═══ Given entries

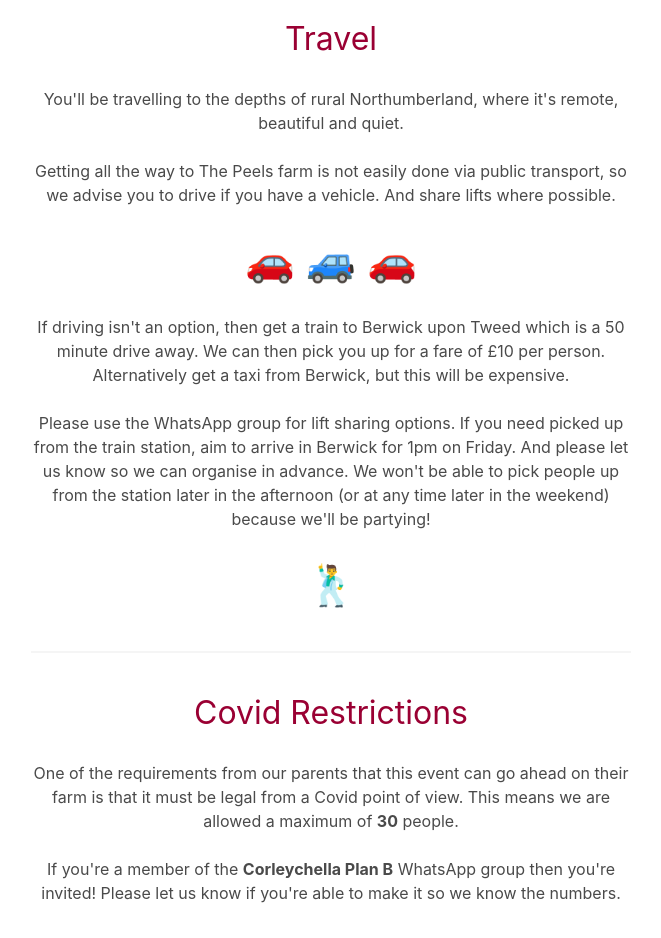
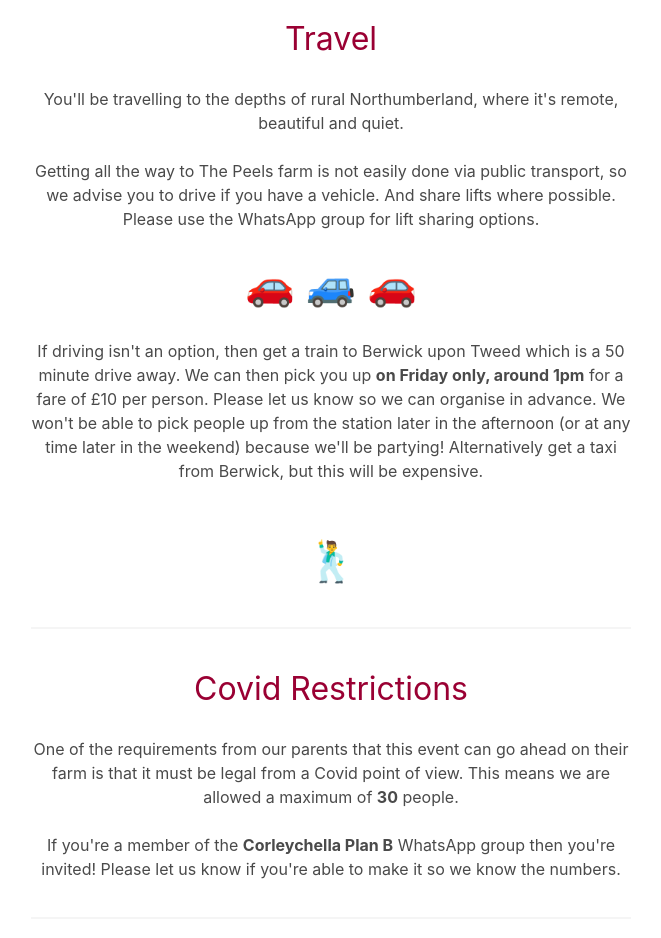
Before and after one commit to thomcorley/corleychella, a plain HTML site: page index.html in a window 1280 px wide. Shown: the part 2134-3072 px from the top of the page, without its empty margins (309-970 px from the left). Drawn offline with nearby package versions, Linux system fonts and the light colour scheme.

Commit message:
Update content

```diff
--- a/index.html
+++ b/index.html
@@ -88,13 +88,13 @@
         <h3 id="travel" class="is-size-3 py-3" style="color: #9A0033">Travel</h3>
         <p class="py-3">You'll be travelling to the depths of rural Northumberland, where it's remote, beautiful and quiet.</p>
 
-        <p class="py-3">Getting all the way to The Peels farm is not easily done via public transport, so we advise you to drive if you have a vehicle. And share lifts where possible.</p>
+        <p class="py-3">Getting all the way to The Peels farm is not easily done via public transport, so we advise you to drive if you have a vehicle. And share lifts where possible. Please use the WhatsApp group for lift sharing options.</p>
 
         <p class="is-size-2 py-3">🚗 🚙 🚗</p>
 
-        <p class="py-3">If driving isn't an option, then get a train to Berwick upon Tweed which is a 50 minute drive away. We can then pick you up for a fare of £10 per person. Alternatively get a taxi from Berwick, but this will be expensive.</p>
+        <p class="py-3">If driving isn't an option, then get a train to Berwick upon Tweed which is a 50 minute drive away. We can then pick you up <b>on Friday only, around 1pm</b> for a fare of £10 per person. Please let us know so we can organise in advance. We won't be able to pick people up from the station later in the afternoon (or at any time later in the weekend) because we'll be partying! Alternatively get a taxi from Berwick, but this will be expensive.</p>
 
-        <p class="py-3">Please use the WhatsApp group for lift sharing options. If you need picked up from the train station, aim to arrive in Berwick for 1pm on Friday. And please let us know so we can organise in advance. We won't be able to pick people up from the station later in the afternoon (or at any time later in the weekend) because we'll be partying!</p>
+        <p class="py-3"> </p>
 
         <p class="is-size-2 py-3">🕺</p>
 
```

══════
═══ Given entries

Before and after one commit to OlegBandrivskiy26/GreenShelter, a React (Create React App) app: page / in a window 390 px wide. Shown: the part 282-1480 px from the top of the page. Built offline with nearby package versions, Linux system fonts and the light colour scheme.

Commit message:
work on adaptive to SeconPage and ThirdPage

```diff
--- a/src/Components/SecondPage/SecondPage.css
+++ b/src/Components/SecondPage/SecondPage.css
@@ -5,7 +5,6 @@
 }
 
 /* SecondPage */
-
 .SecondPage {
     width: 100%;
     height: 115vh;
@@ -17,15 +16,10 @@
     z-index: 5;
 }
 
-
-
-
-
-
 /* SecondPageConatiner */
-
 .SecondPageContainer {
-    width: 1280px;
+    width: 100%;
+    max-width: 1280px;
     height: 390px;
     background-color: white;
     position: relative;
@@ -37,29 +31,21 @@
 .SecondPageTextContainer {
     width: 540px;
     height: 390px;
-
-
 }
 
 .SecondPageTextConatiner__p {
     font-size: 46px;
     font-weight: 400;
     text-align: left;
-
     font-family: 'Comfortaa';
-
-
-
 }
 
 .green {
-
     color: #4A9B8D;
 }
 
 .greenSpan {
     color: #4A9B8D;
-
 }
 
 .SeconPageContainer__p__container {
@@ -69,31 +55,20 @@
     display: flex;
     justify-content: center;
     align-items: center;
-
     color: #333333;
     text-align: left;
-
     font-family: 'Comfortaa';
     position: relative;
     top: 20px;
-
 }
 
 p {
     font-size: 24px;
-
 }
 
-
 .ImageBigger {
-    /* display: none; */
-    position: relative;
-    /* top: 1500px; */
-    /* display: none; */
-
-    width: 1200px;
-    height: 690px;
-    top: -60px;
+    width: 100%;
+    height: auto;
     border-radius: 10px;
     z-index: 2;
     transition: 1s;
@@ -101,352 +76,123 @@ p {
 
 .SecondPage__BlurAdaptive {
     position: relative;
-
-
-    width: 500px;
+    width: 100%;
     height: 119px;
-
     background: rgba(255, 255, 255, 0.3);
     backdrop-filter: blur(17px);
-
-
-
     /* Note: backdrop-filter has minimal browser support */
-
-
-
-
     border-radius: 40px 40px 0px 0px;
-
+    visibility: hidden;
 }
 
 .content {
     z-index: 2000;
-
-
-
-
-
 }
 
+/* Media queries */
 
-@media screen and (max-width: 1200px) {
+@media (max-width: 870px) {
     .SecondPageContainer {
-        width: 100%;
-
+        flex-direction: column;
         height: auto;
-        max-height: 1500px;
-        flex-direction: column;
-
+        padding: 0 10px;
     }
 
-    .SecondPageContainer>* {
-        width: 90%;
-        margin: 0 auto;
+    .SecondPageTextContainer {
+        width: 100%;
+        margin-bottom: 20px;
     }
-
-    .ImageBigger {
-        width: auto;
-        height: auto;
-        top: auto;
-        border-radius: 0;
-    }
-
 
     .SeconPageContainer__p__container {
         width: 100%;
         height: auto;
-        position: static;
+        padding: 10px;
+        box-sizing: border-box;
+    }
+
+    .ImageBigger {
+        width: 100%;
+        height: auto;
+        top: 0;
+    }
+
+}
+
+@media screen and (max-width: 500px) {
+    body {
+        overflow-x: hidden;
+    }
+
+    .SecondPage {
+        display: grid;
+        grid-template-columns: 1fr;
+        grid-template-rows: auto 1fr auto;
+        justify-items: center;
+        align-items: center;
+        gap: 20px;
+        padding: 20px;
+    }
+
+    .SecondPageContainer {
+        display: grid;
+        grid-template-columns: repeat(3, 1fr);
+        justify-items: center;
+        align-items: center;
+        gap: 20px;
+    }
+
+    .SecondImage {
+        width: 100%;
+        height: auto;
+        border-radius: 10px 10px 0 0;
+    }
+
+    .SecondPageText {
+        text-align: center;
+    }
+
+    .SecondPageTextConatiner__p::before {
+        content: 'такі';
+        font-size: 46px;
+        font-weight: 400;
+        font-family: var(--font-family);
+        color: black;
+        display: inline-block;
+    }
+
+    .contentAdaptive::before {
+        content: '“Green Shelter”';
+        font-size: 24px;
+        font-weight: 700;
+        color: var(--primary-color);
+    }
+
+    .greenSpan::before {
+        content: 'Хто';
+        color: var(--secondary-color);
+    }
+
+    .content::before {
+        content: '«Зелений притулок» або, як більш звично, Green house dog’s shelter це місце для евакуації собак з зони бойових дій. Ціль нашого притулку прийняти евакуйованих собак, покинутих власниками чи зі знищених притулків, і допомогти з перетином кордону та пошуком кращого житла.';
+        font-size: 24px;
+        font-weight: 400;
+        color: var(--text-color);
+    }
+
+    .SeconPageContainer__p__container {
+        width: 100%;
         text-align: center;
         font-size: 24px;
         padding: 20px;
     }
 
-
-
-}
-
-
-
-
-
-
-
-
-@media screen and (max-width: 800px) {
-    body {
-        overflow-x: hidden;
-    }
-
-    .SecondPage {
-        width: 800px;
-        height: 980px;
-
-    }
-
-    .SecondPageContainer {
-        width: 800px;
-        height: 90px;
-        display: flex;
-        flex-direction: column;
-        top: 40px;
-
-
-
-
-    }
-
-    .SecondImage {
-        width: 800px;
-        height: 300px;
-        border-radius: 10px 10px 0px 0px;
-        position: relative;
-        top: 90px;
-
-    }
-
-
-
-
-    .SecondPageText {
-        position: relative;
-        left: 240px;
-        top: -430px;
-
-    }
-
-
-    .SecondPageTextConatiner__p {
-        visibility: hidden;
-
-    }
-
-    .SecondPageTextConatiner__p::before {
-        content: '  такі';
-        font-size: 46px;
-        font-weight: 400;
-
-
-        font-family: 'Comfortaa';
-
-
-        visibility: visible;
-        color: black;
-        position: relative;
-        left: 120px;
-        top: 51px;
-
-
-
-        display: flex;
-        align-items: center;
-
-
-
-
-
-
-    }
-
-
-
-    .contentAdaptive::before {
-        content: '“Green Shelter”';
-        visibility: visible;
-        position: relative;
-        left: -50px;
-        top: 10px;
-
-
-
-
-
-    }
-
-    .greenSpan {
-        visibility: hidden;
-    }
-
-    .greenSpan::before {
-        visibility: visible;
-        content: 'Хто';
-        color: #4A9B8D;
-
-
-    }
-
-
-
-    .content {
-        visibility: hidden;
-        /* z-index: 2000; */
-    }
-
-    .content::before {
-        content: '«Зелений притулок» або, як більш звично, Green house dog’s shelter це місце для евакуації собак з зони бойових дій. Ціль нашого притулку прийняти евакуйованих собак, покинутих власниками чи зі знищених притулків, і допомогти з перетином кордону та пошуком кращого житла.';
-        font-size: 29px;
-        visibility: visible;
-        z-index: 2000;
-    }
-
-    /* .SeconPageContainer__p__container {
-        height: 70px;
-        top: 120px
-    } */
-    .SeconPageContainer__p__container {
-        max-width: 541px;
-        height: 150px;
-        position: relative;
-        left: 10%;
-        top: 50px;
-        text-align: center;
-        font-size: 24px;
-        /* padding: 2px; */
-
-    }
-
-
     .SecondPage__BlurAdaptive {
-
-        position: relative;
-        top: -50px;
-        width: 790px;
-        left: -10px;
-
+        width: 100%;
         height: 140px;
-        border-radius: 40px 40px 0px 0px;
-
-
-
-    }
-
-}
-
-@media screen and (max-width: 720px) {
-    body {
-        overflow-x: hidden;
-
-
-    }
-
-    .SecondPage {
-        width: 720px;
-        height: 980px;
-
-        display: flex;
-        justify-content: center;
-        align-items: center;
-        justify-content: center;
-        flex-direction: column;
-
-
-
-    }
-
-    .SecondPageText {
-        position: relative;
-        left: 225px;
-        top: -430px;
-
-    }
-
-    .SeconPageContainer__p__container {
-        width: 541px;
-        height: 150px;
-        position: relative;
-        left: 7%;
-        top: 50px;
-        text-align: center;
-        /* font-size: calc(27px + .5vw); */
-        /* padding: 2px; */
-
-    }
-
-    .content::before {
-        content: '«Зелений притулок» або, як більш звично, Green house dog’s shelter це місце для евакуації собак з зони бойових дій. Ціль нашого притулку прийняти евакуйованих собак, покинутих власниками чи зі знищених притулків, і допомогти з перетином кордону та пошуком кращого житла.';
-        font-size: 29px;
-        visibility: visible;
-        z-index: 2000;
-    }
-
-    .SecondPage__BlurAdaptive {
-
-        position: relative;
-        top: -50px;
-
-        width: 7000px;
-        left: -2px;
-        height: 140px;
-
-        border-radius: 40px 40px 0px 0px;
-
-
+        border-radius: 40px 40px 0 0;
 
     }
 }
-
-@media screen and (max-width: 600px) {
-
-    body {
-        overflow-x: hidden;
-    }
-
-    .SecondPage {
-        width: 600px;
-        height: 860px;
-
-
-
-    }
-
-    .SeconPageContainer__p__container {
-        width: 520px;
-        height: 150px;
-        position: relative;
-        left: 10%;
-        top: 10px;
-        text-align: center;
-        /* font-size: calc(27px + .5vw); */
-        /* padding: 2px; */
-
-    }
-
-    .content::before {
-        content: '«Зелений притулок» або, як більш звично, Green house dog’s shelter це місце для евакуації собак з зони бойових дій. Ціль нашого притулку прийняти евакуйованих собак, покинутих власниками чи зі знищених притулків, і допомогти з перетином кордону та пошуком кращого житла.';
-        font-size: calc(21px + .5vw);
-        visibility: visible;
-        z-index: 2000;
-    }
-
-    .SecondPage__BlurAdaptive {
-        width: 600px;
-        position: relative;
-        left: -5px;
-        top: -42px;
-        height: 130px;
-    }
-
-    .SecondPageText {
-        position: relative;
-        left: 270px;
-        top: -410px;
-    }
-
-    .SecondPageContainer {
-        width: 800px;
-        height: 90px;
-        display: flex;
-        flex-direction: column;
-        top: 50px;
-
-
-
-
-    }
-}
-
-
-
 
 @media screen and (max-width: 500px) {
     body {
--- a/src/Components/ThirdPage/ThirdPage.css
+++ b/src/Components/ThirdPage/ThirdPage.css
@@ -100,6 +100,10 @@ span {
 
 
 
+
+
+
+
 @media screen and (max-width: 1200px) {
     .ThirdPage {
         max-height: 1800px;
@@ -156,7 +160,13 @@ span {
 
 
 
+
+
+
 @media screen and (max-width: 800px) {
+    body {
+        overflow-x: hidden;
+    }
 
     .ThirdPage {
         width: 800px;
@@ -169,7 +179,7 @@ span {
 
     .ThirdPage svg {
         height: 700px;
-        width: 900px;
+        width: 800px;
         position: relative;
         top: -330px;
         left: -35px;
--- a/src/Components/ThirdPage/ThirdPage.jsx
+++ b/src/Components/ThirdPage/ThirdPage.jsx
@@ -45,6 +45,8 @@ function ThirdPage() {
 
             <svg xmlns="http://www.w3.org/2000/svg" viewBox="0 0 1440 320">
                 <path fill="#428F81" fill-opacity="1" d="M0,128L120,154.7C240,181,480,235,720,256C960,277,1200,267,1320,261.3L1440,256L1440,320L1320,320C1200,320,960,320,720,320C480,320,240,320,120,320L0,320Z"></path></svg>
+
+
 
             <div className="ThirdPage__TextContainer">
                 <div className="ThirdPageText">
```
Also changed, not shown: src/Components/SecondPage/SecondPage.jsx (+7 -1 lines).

══════
═══ Given entries

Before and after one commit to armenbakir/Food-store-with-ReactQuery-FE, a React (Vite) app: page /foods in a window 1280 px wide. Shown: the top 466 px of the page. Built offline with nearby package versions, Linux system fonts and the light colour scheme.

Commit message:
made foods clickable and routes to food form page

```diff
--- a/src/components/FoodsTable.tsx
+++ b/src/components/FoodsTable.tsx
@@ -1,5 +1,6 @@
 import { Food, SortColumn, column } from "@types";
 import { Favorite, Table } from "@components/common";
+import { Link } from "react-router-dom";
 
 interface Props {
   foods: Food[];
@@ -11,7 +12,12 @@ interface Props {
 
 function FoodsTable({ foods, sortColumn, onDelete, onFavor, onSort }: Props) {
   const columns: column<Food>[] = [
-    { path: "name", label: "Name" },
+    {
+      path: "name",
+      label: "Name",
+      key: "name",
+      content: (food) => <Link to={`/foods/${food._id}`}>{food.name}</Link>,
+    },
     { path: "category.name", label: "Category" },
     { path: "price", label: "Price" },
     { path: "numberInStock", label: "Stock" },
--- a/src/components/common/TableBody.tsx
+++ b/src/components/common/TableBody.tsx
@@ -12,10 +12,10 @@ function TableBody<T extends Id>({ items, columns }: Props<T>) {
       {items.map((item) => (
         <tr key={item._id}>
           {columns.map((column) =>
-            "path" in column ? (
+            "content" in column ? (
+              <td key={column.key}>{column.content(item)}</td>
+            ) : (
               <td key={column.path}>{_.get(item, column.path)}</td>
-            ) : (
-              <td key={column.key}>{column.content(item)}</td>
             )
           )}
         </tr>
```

══════

Brief:
Throughout the material above, report each line holding the word "Props".

Final answer:
 interface Props {
@@ -11,7 +12,12 @@ interface Props {
 function FoodsTable({ foods, sortColumn, onDelete, onFavor, onSort }: Props) {
@@ -12,10 +12,10 @@ function TableBody<T extends Id>({ items, columns }: Props<T>) {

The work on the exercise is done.